Specifically, you might have the right person, but whoever entered the information into the index may have transposed death dates with birth dates. Be prepared to step away from the computer, roll up your sleeves, and get your hands dusty.
Step 3: The Deep End of The Pool
Now comes the fun part. You’ve got the veteran’s name and the burial site, so what’s the first step toward finding out more about your man? One or more of these hints should help you strike gold.
- Got a nice chunk of information on your veteran? Try using the paid military records search feature on Ancestry.com.
- Want to dig a little deeper? Search the 1890 Veterans Census site on Ancestry.com that shows both Union and Confederate soldiers and their widows.
- Don’t want to pay the Ancestry.com fee? Complete a family search on the Latter Day Saints (LDS) website. It’s got probably the biggest number of genealogical records out there, and it’s free. Note: LDS also has family history centers scattered around the world which can come in handy if the information you need is on their microfilm. Right now, they’re in the process of digitizing it all, but if you have to go to the centers, you can rent the film at a low cost for a specific period of time.
- Check the May 31 issue or prior, for local Memorial Day newspapers that run the names of all the vets both living and dead. Many times, the papers even run photos of the veterans.
- If the Memorial Day papers don’t pan out, make a note of the death date and then pore through the local papers’ obituaries. Linda says she checks each year’s issue to see what came out prior to Memorial Day because many times, the families come back to put flowers on the graves and the newspapers mention those who came to visit.
- Check the state census records because some states take a census more than once a decade. Note: Just because a state says they don’t have a particular year’s census doesn’t mean you should stop looking. It just might be mis-filed. Linda remembers discovering an original census in a library.
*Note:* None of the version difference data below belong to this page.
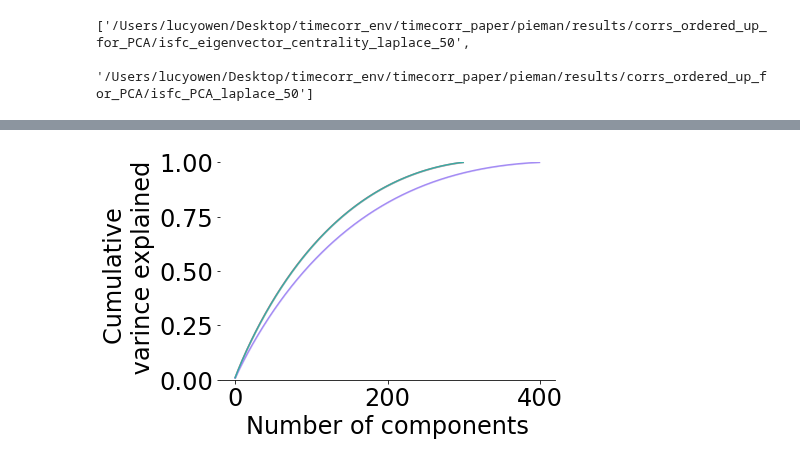
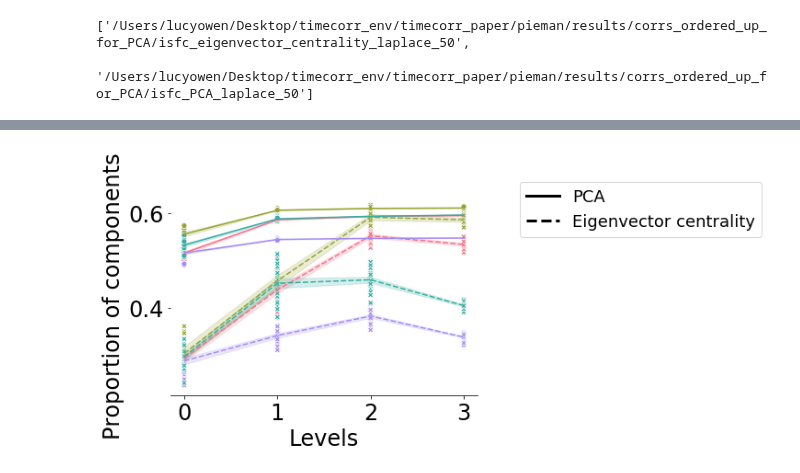
Before and after one commit to ContextLab/timecorr-paper, a Jupyter notebook: code/notebooks/pca_features.ipynb, the cells around one changed output, grey strips where cells are left out. Saved outputs shown, nothing was run; the diff lists cells and outputs as text; code cells hidden in the pictures.

```diff
--- a/code/notebooks/pca_features.ipynb
+++ b/code/notebooks/pca_features.ipynb
@@ -149,21 +186,37 @@ for r in np.arange(2):
+# %%
+thres_data['percent components'] = thres_data['components']/thres_data['total components']
+# %%
+fig, ax = plt.subplots()
+ax = sns.scatterplot(x = 'level', y = 'percent components', hue='condition', style = 'reduction', palette=cmap,
+                hue_order=['intact', 'paragraph', 'word', 'rest'], data = thres_data)
+sns.lineplot(x = 'level', y = 'percent components', hue='condition', ax=ax, style = 'reduction', palette=cmap,
+             hue_order=['intact', 'paragraph', 'word', 'rest'], data = thres_data)
+sns.despine(ax=ax, left=True)
+#ax.set_title('Cumulative varince explained')
+ax.set_ylabel('Proportion of components',fontsize=24)
+ax.set_xlabel('Levels',fontsize=24)
+ax.tick_params(axis='both', which='major', labelsize=24)
+ax.tick_params(axis='both', which='minor', labelsize=20)
+
+legend_elements = [Line2D([0], [0], color='black', linestyle = 'solid', lw=3, label='PCA'),
+                   Line2D([0], [0], linestyle = 'dashed', color='black', lw=3, label='Eigenvector centrality')]
+ax.legend(handles=legend_elements, loc='lower right', fontsize=18, bbox_to_anchor=(1.95, 0.75))
+outfile = os.path.join(figdir, 'pca_700_nodes_across_levels.pdf')
+plt.savefig(outfile)
+#ax.legend().set_visible(False)
+# %% [output]
+[figure, added]
 # %%
 fig, ax = plt.subplots()
-sns.lineplot(x="components", y="variance",
-             hue="condition",
-             data=full_pca_data[full_pca_data['condition']=='intact'], ax=ax, palette=cmap, hue_order=['intact', 'paragraph', 'word', 'rest'])
-sns.lineplot(x="components", y="variance",
-             hue="condition",
-             data=full_pca_data[full_pca_data['condition']=='rest'], ax=ax, palette=cmap, hue_order=['intact', 'paragraph', 'word', 'rest'])
-sns.lineplot(x="components", y="variance",
-             hue="condition",
-             data=full_pca_data[full_pca_data['condition']=='word'], ax=ax, palette=cmap, hue_order=['intact', 'paragraph', 'word', 'rest'])
+ax = sns.scatterplot(x = 'level', y = 'components', hue='condition', style = 'reduction', palette=cmap,
+                hue_order=['intact', 'paragraph', 'word', 'rest'], data = thres_data)
+sns.lineplot(x = 'level', y = 'components', hue='condition', ax=ax, style = 'reduction', palette=cmap,
+             hue_order=['intact', 'paragraph', 'word', 'rest'], data = thres_data)
 sns.despine(ax=ax, left=True)
 #ax.set_title('Cumulative varince explained')
-ax.set_ylabel('Cumulative \n varince explained',fontsize=24)
-ax.set_xlabel('Number of components',fontsize=24)
+ax.set_ylabel('Number of components',fontsize=24)
+ax.set_xlabel('Levels',fontsize=24)
 ax.tick_params(axis='both', which='major', labelsize=24)
 ax.tick_params(axis='both', which='minor', labelsize=20)
-ax.set_ylim(0, 1)
+
 ax.legend().set_visible(False)
-# %% [output]
-[figure, removed]
```
Also changed, not shown: parts of 21 cells of this notebook, 1 other file.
- If the veteran comes from a small town, check with the local historical society. Perhaps there are some old letters or photos that could shed some light on the person and his family.
- Finally, if you discover that the veteran was born and raised in a particular town, see if there are any churches that date back to his time. There may be a chance that the vestry has family baptismal, marriage, and/or death records you can search.
- Last but not least, Google the name when all else fails. You’ll be surprised what comes up.
So now that we’ve gotten some new hints on how to search out veterans, let’s ask the most interesting question of all. Just what was it that got Linda started down this path in the first place?
The answer: A mystery.
The Hillside Cemetery Board was already researching faded headstones when a member decided to add in the overlooked Civil War veterans. The spark that hooked Linda was the enigmatic Charles Swartwood. “I couldn’t figure him out,” she said. “All the military records I’d seen for that time are on 5×7 cards that are pre-printed and done by hand, except for Charles’, and his records are typed. Perhaps he was a member of what passed for the CIA in those days.”
She’s still determined to find out.
P.S. Don’t’ forget to check back on Thursday when BTG readers can read some of David Waggoner’s tips on how non-families can get a veteran’s replacement headstone from the Veterans’ Administration. Hint: It’s difficult, but not impossible.